Today, MamaWriters is happy to welcome New York Times bestselling author Madeline Hunter to join us. Madeline is the author of over twenty books, a RITA award winner and the mother of two sons. Welcome, Madeline!
Madeline Hunter: A Writer’s Journey, Two Hours at a Time
Every time I visit this blog, your tag line makes me smile. “Writing two hours a day” is how I started. There are weeks when it is still how I write.
My story will sound familiar to many of you. I began my first novel when my first son was an infant. I wrote during his naps. I would put him in his crib, and wait for him to settle down. Then I would rush to my typewriter (yes, it was a while ago). I already knew what I was going to write because I had worked out the next turn in the plot while he was awake. It was very productive to write that way, with my time in the chair spent on actual writing, not figuring out what to write.
I had a goal of sorts then, but it wasn’t about getting published. I just wanted to finish. I also wanted to learn how to compose at that typewriter, instead of writing longhand first. There were these new, cool machines called computers, see. I wanted one BAD. I realized they were revolutionary, but not if I wrote longhand first. I needed to compose at the keyboard to make the purchase worth it. So that was one thing I was doing during those two hours-making that transition. As soon as I finished the first manuscript doing that, I bought my first computer. (This was not all that long ago, actually. Technology has moved even faster than we realize most of the time.)
After writing the first manuscript, I wrote a second one.— And then number one son stopped taking those naps. Trust me, I held him off as long as possible. Other mothers spoke with a peculiar pride about how their kids wouldn’t nap at age two, as if it meant they were geniuses or something. My son napped as long as I could get him to.
Life happened and I stopped writing for some years. I am sharing that because I think it is important to, especially with mothers. Sometimes the two hours are not there. Sometimes we have to take jobs that leave us too tired to write. I think it is important to accept that this can happen, and that it does not mean we are slackers or not committed.
So there was a hiatus in my writing. When I returned to it, I still only had two hours a day, but now because I had a job as well as children. This time I was determined, though. This time my goal was publication, not only seeing if I could do it. I gave myself deadlines (8 months for a manuscript) according to what I had figured out most romance authors got in their contracts then. I sent my work to agents. I kept writing, producing story after story. By the time I got “the call,” I had six completed manuscripts and three long partials.

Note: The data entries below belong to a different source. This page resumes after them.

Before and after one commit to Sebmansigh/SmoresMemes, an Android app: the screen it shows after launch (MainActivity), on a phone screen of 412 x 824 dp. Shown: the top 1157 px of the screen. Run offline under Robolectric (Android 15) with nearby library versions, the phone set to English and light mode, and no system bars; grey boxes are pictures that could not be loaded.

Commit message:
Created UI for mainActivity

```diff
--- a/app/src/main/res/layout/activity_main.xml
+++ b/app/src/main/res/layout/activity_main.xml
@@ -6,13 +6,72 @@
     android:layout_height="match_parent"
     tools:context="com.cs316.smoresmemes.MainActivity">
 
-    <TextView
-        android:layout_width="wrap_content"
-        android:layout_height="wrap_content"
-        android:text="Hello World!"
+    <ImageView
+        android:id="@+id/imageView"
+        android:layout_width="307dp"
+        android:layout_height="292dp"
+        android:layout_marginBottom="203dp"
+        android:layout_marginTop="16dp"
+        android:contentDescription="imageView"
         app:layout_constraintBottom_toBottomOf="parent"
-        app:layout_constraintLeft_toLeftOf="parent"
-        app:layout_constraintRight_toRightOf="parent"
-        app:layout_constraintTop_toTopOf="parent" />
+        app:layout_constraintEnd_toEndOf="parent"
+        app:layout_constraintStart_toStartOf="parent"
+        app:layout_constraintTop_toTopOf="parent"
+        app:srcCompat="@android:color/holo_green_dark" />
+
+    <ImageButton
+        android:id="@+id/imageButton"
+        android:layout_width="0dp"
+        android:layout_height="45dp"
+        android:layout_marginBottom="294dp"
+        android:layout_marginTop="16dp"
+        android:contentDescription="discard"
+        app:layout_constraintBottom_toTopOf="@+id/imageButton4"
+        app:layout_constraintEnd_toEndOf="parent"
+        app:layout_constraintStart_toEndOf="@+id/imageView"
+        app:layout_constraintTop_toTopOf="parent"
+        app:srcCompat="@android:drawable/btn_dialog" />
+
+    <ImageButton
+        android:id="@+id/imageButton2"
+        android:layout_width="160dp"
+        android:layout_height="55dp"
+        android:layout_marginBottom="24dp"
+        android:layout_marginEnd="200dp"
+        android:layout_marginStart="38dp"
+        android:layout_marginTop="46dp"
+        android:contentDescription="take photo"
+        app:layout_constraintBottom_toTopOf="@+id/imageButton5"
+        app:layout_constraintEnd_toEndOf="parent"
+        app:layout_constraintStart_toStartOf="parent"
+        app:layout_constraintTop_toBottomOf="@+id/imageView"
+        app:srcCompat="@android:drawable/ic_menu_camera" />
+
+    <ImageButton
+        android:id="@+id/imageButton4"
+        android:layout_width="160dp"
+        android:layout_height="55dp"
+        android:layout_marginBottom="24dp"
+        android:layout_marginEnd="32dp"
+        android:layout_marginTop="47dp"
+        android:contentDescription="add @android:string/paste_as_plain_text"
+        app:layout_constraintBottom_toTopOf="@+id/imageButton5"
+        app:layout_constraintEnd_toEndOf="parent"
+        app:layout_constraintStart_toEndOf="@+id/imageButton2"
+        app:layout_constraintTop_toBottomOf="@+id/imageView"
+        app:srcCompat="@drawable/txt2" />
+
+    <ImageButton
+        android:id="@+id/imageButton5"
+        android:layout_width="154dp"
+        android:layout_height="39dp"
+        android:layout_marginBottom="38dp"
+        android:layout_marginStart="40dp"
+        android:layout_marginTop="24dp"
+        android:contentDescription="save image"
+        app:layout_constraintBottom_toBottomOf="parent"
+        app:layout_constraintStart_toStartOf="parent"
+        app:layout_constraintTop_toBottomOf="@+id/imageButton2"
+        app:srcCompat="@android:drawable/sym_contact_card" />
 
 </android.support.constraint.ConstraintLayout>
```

When I began trying to sell my work, the hardest moment came with the first rejection. I think it is important to admit that too. I will often read some authors speak of rejection as something you just have to expect, like it is no big deal. Maybe they are just tougher than I ever was. I didn’t expect it, and it was hard. Really hard. Even after a lot of them, when I knew the odds were I would get another one, it was depressing. So I am not going to pooh-pooh that part of it and scold to get a thick skin. No skin is ever thick enough that disappointment does not penetrate it.
The secret is this—it is a well-known secret and yet I think many people don’t believe it—-the writers who succeed in this business are the ones who, no matter how depressed rejections make them, go back to their computers or typewriters or pad and pencils, and go forward anyway. Tenacity counts far more than talent. It really does.
Did I always believe that I would get published? Sort of. It was more a case of refusing to allow myself to believe I would not. I knew in my heart it might not happen, though. I ignored the little flutter that said that, but I knew the truth. In the end I did get published, in ways I had never dreamed.
But what if I hadn’t? Would that have made me a failure? Would I have been wasting my time during all of those two hour sessions?
Not at all. My writing represented so much achievement and growth in and of itself, and I took pride in that. That very first paragraph that I typed while a baby slept in the next room was a daring step in self-affirmation, and I knew it. I claimed something of myself, and for myself, with that paragraph, and first chapter, and first manuscript. I let my imagination be free again, and I forged an identity that no one else had to validate for it to be mine.
We are able to find each other on the web—the mothers and women writing two hours a day. We can take comfort in not being alone and joy in having a community. Sometimes, though, I think that when we see the number of us doing this, we discount how special it is. We lose sight of how incredible these achievements are. Being a writer is not easy. Writing is not something that just anyone can do, or will have the discipline to do. Especially when they only have two hours a day.